→ INSTRUCTIONS FOR THE TASK
Only the lines that hold "resolveRules" should be in the answer, each copied from the data below.

Data excerpts:
<<<<
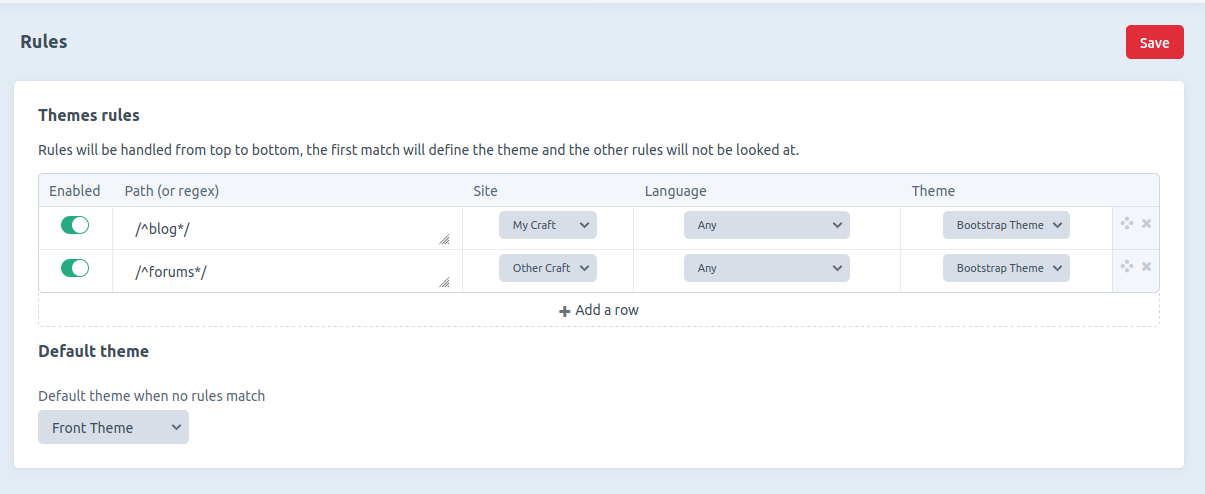
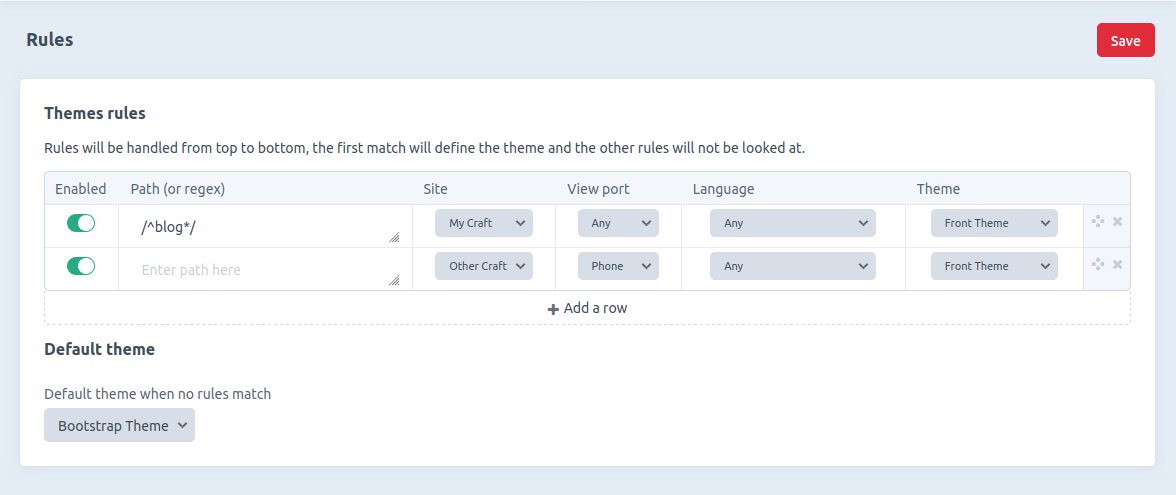
added view port rule

Changed region(s): [[0.0, 0.1518, 0.9796, 0.9717], [0.9184, 0.0304, 0.9796, 0.1215], [0.0, 0.0607, 0.0612, 0.1215]]

diff --git a/src/services/RulesService.php b/src/services/RulesService.php
@@ -7,6 +7,7 @@ use Ryssbowh\CraftThemes\events\ThemeEvent;
 use Ryssbowh\CraftThemes\interfaces\ThemeInterface;
 use craft\i18n\Locale;
 use craft\models\Site;
+use superbig\mobiledetect\MobileDetect;
 use yii\caching\TagDependency;
 
 class RulesService extends Service
@@ -44,7 +45,8 @@ class RulesService extends Service
         $path = \Craft::$app->request->getFullPath();
         $currentSite = \Craft::$app->sites->getCurrentSite();
         $currentUrl = $currentSite->getBaseUrl().$path;
-        $cached = $this->getCache($currentUrl);
+        $viewPort = $this->getViewPort();
+        $cached = $this->getCache($currentUrl, $viewPort);
         $theme = null;
         if ($cached === null) {
             return null;
@@ -52,8 +54,8 @@ class RulesService extends Service
         if (is_string($cached)) {
             $theme = Themes::$plugin->registry->getTheme($cached);
         } else {
-            $themeName = $this->resolveRules($path, $currentSite);
-            $this->setCache($currentUrl, $themeName);
+            $themeName = $this->resolveRules($path, $currentSite, $viewPort);
+            $this->setCache($currentUrl, $viewPort, $themeName);
             if ($themeName) {
                 $theme = Themes::$plugin->registry->getTheme($themeName);
             }
@@ -76,27 +78,28 @@ class RulesService extends Service
      * @param  string $url
      * @return ?string|false
      */
-    protected function getCache(string $url)
+    protected function getCache(string $url, string $viewPort)
     {
         if (!$this->cacheEnabled) {
             return false;
         }
-        $key = $this->cache->buildKey([self::CACHE_TAG, $url]);
+        $key = $this->cache->buildKey([self::CACHE_TAG, $url, $viewPort]);
         return $this->cache->get($key);
     }
 
     /**
-     * Set the theme name cache for an url
+     * Set the theme name cache
      * 
      * @param string $url
+     * @param string $viewPort
      * @param string $themeName
      */
-    protected function setCache(string $url, ?string $themeName)
+    protected function setCache(string $url, string $viewPort, ?string $themeName)
     {
         if (!$this->cacheEnabled) {
             return;
         }
-        $key = $this->cache->buildKey([self::CACHE_TAG, $url]);
+        $key = $this->cache->buildKey([self::CACHE_TAG, $url, $viewPort]);
         $dep = new TagDependency([
             'tags' => [self::CACHE_TAG]
         ]);
@@ -106,22 +109,27 @@ class RulesService extends Service
     /**
      * Resolve all defined rules, returns theme name
      * 
+     * @param  string $currentPath
+     * @param  Site   $currentSite
+     * @param  string $currentViewPort
      * @return ?string
      */
-    protected function resolveRules(string $path, Site $currentSite): ?string
+    protected function resolveRules(string $currentPath, Site $currentSite, string $currentViewPort): ?string
     {
         $themeName = null;
         foreach ($this->rules as $rule) {
             if (!$rule['enabled']) {
                 continue;
             }
-            $site = $language = $url = false;
+            $site = $language = $path = $viewPort = false;
             if ($site = $this->resolveSiteRule($rule['site'], $currentSite)) {
                 if ($language = $this->resolveLanguageRule($rule['language'], $currentSite->getLocale())) {
-                    $url = $this->resolvePathRule($rule['url'], $path);
+                    if ($path = $this->resolvePathRule($rule['url'], $currentPath)) {
+                        $viewPort = $this->resolveViewPortRule($rule['viewPort'], $currentViewPort);
+                    }
                 }
             }
-            if ($site and $language and $url) {
+            if ($site and $language and $path and $viewPort) {
                 $themeName = $rule['theme'];
                 break;
             }
@@ -131,9 +139,26 @@ class RulesService extends Service
         }
         return $themeName;
     }
+        
+    /**
+     * Get user's view port
+     * 
+     * @return string
+     */
+    protected function getViewPort(): string
+    {
+        $detect = MobileDetect::$plugin->mobileDetectService;
+        if ($detect->isPhone()) {
+            return 'phone';
+        }
+        if($detect->isTablet()) {
+            return 'tablet';
+        }
+        return 'desktop';
+    }
 
     /**
-     * Resolve the site part of a rule
+     * Resolves the site part of a rule
      * 
      * @param  string $ruleSite
      * @param  Site   $site
@@ -145,7 +170,7 @@ class RulesService extends Service
     }
 
     /**
-     * Reolsves the language part of a rule
+     * Resolves the language part of a rule
      * 
      * @param  string $ruleLanguage
      * @param  Locale $locale
@@ -157,7 +182,19 @@ class RulesService extends Service
     }
 
     /**
-     * Resolve the path part of a rule
+     * Resolves the view port part of a rule
+     * 
+     * @param  string $ruleViewPort
+     * @param  string $viewPort
+     * @return bool
+     */
+    protected function resolveViewPortRule(string $ruleViewPort, string $viewPort): bool
+    {
+        return ($ruleViewPort == '' or $viewPort == $ruleViewPort);
+    }
+
+    /**
+     * Resolves the path part of a rule
      * 
      * @param  string $ruleUrl
      * @param  string $path

diff --git a/src/controllers/CpRulesController.php b/src/controllers/CpRulesController.php
@@ -49,6 +49,17 @@ class CpRulesController extends Controller
                 'options' => ['' => \Craft::t('themes', 'Any')] + $sites,
                 'class' => 'site cell'
             ],
+            'viewPort' => [
+                'heading' => \Craft::t('themes', 'View port'),
+                'type' => 'select',
+                'options' => [
+                    '' => \Craft::t('themes', 'Any'),
+                    'phone' => \Craft::t('themes', 'Phone'),
+                    'tablet' => \Craft::t('themes', 'Tablet'),
+                    'desktop' => \Craft::t('themes', 'Desktop'),
+                ],
+                'class' => 'view-port cell'
+            ],
             'language' => [
                 'heading' => \Craft::t('themes', 'Language'),
                 'type' => 'select',

diff --git a/src/Themes.php b/src/Themes.php
@@ -441,6 +441,14 @@ class Themes extends \craft\base\Plugin
     /**
      * @inheritDoc
      */
+    protected function beforeInstall(): bool
+    {
+        return \Craft::$app->plugins->installPlugin('mobile-detect');
+    }
+
+    /**
+     * @inheritDoc
+     */
     protected function beforeUninstall(): bool
     {
         foreach ($this->registry->all() as $plugin) {

diff --git a/README.md b/README.md
@@ -97,6 +97,7 @@ Some display will contain items that are not fields, they are automatically adde
 Define rules in the settings to load the theme you want according to 3 parameters :
 - the current site
 - the current language
+- the current view port
 - the current url path, this can also be a regular expression if enclosed in slashes. example `/^blog*/`. Enter `/` for the homepage.
 
 The first rule that match will define which theme will be used. Organise your rules to have the most specific first.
>>>>
→ TASK OUTPUT
-            $themeName = $this->resolveRules($path, $currentSite);
+            $themeName = $this->resolveRules($path, $currentSite, $viewPort);
-    protected function resolveRules(string $path, Site $currentSite): ?string
+    protected function resolveRules(string $currentPath, Site $currentSite, string $currentViewPort): ?string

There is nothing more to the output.